> _Work to complete_:
From the listing below, pull out every line where the string "GitHub" appears.

__________________________________________________

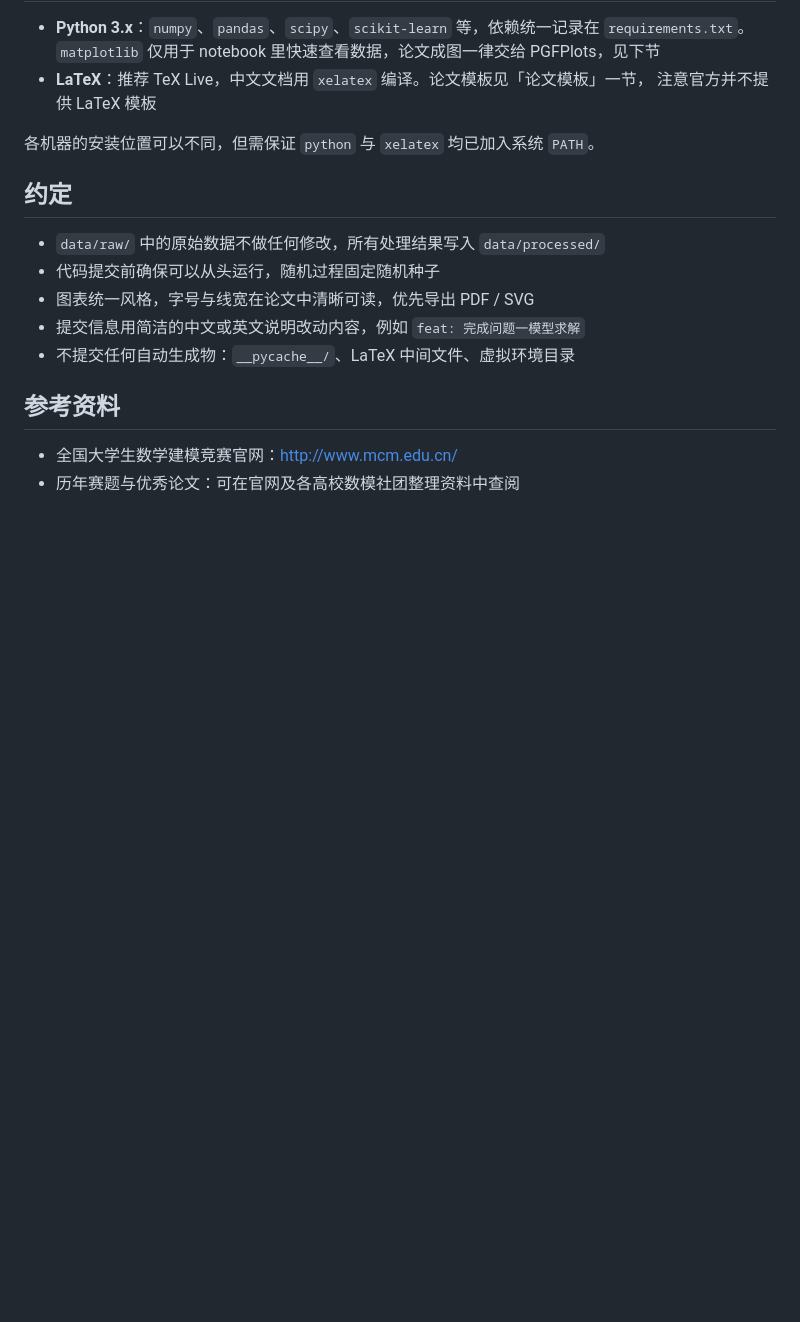
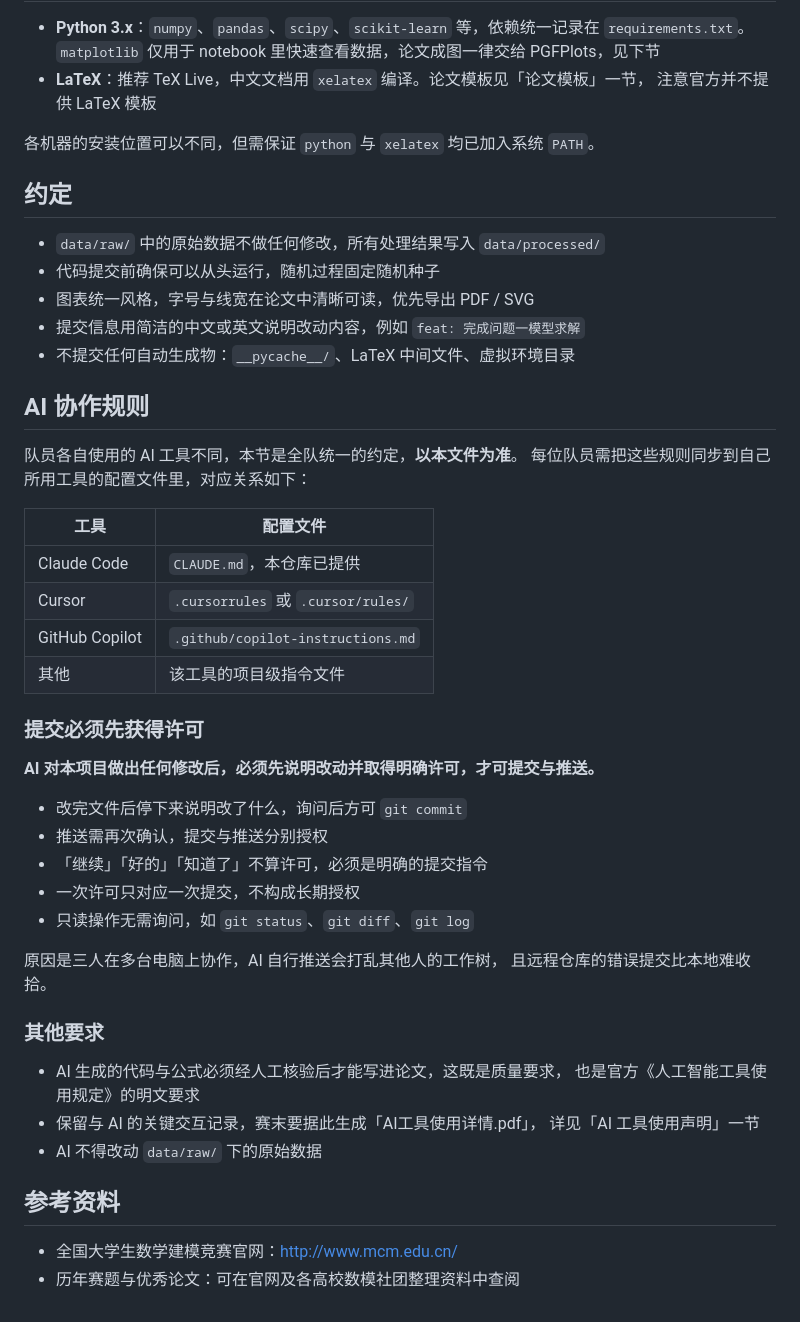
Before and after one commit to wuxin159/2026-CUMCM, a Markdown page: README.md, the part around the change. Drawn GitHub-style; blank space fills up the shorter version.

```diff
--- a/README.md
+++ b/README.md
@@ -240,6 +240,39 @@ PGFPlots 基于 TikZ，TikZ 基于 PGF，三者都是 LaTeX 宏包，随 TeX Liv
 - 提交信息用简洁的中文或英文说明改动内容，例如 `feat: 完成问题一模型求解`
 - 不提交任何自动生成物：`__pycache__/`、LaTeX 中间文件、虚拟环境目录
 
+## AI 协作规则
+
+队员各自使用的 AI 工具不同，本节是全队统一的约定，**以本文件为准**。
+每位队员需把这些规则同步到自己所用工具的配置文件里，对应关系如下：
+
+| 工具 | 配置文件 |
+| ---- | -------- |
+| Claude Code | `CLAUDE.md`，本仓库已提供 |
+| Cursor | `.cursorrules` 或 `.cursor/rules/` |
+| GitHub Copilot | `.github/copilot-instructions.md` |
+| 其他 | 该工具的项目级指令文件 |
+
+### 提交必须先获得许可
+
+**AI 对本项目做出任何修改后，必须先说明改动并取得明确许可，才可提交与推送。**
+
+- 改完文件后停下来说明改了什么，询问后方可 `git commit`
+- 推送需再次确认，提交与推送分别授权
+- 「继续」「好的」「知道了」不算许可，必须是明确的提交指令
+- 一次许可只对应一次提交，不构成长期授权
+- 只读操作无需询问，如 `git status`、`git diff`、`git log`
+
+原因是三人在多台电脑上协作，AI 自行推送会打乱其他人的工作树，
+且远程仓库的错误提交比本地难收拾。
+
+### 其他要求
+
+- AI 生成的代码与公式必须经人工核验后才能写进论文，这既是质量要求，
+  也是官方《人工智能工具使用规定》的明文要求
+- 保留与 AI 的关键交互记录，赛末要据此生成「AI工具使用详情.pdf」，
+  详见「AI 工具使用声明」一节
+- AI 不得改动 `data/raw/` 下的原始数据
+
 ## 参考资料
 
 - 全国大学生数学建模竞赛官网：<http://www.mcm.edu.cn/>
```
Also changed, not shown: CLAUDE.md (added, +59 -0 lines).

__________________________________________________

> _Response to the task_:
Before and after one commit to wuxin159/2026-CUMCM, a Markdown page: README.md, the part around the change. Drawn GitHub-style; blank space fills up the shorter version.
+| GitHub Copilot | `.github/copilot-instructions.md` |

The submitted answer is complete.